• _Work item_
Write out every line below that contains "population".

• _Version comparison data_
•••••
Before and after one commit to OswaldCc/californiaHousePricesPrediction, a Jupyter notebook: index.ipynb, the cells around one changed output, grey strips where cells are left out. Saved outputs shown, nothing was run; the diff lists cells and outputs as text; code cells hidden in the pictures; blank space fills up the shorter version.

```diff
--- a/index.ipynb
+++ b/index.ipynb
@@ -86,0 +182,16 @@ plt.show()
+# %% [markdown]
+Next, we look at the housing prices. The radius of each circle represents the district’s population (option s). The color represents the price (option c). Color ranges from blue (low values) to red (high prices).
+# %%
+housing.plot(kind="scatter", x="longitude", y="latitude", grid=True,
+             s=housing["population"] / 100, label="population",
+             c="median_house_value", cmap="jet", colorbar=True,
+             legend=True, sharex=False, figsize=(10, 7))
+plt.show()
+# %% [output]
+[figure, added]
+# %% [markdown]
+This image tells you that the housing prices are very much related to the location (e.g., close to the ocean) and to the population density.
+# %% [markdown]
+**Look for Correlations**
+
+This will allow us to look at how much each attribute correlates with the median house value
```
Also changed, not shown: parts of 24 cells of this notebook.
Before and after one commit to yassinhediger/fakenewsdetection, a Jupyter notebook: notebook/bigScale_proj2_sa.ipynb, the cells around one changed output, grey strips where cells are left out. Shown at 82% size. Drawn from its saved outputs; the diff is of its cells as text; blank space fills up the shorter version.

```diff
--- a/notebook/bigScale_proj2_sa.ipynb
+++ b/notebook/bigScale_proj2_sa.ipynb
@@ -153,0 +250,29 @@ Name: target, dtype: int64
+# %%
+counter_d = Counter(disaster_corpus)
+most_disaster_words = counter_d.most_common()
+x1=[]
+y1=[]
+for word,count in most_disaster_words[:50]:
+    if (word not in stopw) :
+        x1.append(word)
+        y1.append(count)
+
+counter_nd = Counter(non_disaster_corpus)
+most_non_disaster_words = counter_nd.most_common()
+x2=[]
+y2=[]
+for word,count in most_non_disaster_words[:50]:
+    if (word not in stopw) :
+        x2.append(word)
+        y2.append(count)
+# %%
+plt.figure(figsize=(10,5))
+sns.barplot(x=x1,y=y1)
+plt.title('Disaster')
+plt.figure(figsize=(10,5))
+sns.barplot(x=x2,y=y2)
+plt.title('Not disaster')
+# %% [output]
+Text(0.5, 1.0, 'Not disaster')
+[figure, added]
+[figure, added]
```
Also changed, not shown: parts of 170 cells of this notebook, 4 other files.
•••••
• _Answer to the exercise_
+Next, we look at the housing prices. The radius of each circle represents the district’s population (option s). The color represents the price (option c). Color ranges from blue (low values) to red (high prices).
+             s=housing["population"] / 100, label="population",
+This image tells you that the housing prices are very much related to the location (e.g., close to the ocean) and to the population density.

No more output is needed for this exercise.